Dating family photos mate 1 intimate dating
This is one of those charcoal prints many people may have in their collections: And of course cousin Nannie wouldn’t be left out of the latest craze—she took the mid-late 1890s picture below with her daughter Minnie and her son Ulie.
Ulie was born in 1883, so he probably was between 10-12 years old. The turn of the century brought about the Edwardian Era.
Seeing that stiff point is your clue to the timeframe.
Below is a picture of Nannie (left) with her daughter Minnie.
Nannie took another picture, below, in the early 1890s, with those same telltale pointed sleeves.
The mid-late 1890s bought a strange and new phenomenon: the “leg-o-mutton” sleeve.

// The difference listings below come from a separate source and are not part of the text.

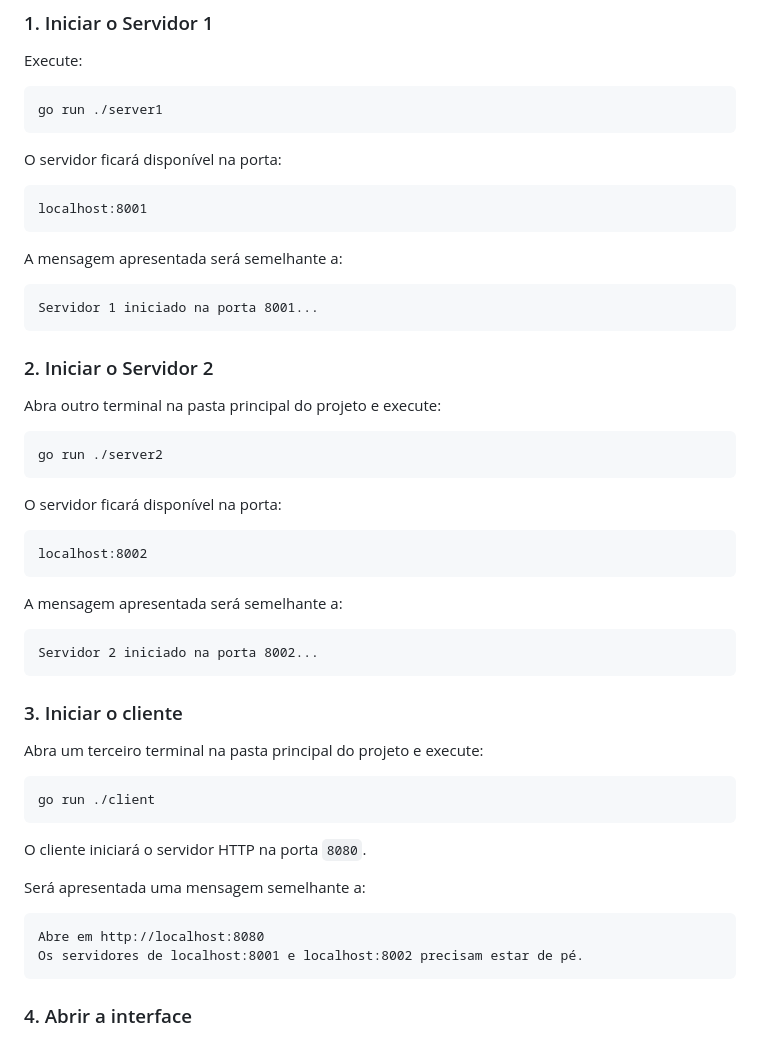
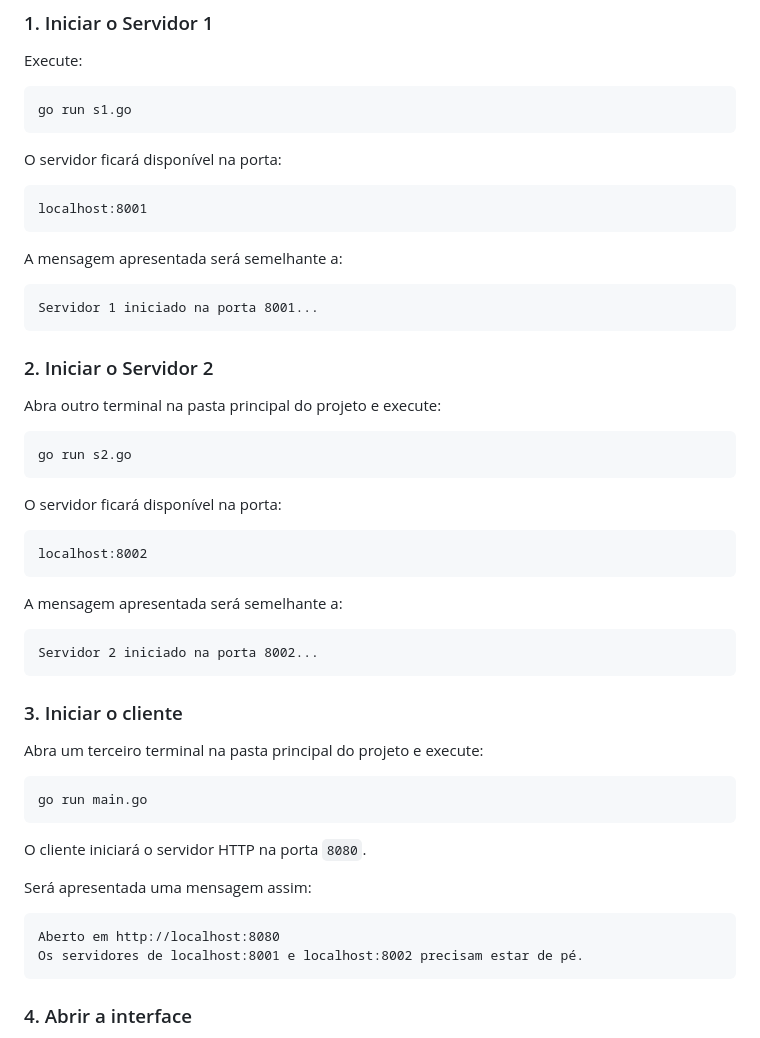
Before and after one commit to jpnunes012/A3Parte1, a Markdown page: README.md, the part around the change. Rendered like a GitHub page.

````diff
--- a/README.md
+++ b/README.md
@@ -384,7 +384,7 @@ Após instalar o Go, abra um terminal na pasta principal do projeto.
 Execute:
 
 ```bash
-go run ./server1
+go run s1.go
 ```
 
 O servidor ficará disponível na porta:
@@ -404,7 +404,7 @@ Servidor 1 iniciado na porta 8001...
 Abra outro terminal na pasta principal do projeto e execute:
 
 ```bash
-go run ./server2
+go run s2.go
 ```
 
 O servidor ficará disponível na porta:
@@ -424,15 +424,15 @@ Servidor 2 iniciado na porta 8002...
 Abra um terceiro terminal na pasta principal do projeto e execute:
 
 ```bash
-go run ./client
+go run main.go
 ```
 
 O cliente iniciará o servidor HTTP na porta `8080`.
 
-Será apresentada uma mensagem semelhante a:
+Será apresentada uma mensagem assim:
 
 ```text
-Abre em http://localhost:8080
+Aberto em http://localhost:8080
 Os servidores de localhost:8001 e localhost:8002 precisam estar de pé.
 ```
 
````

Here is my cousin Mamie Prather of Montgomery Co., MD with the famous sleeves: Shown below are two women who I believe to be my Bradley cousins in Tennessee—the big mutton sleeves are just visible.
Emory University and Virginia Commonwealth are collections that come to mind.
Du Bois understood the power of images when he assembled a collection of simple photographs of turn of the century African Americans for display at the 1900 Paris Exposition.Missouri’s website captures my feelings perfectly about these pictures: By the late nineteenth century African Americans had the opportunity to participate in the phenomenon of portrait photography.Despite low earnings as barbers, laborers, cooks, or laundresses, they could afford to buy or sew at least one nice suit or an attractive dress.At this time, she would have been around the age of 30.If we could see the back of her skirt, that would tell us a lot as the size and placemen of the bustle changed over the years dramatically. The earliest years in the 1890s—1891-1893—brought a tall stiff point at the very top of women’s sleeves.
Another hallmark of the era was the Shirtwaist, a (usually) white shirt worn with a skirt.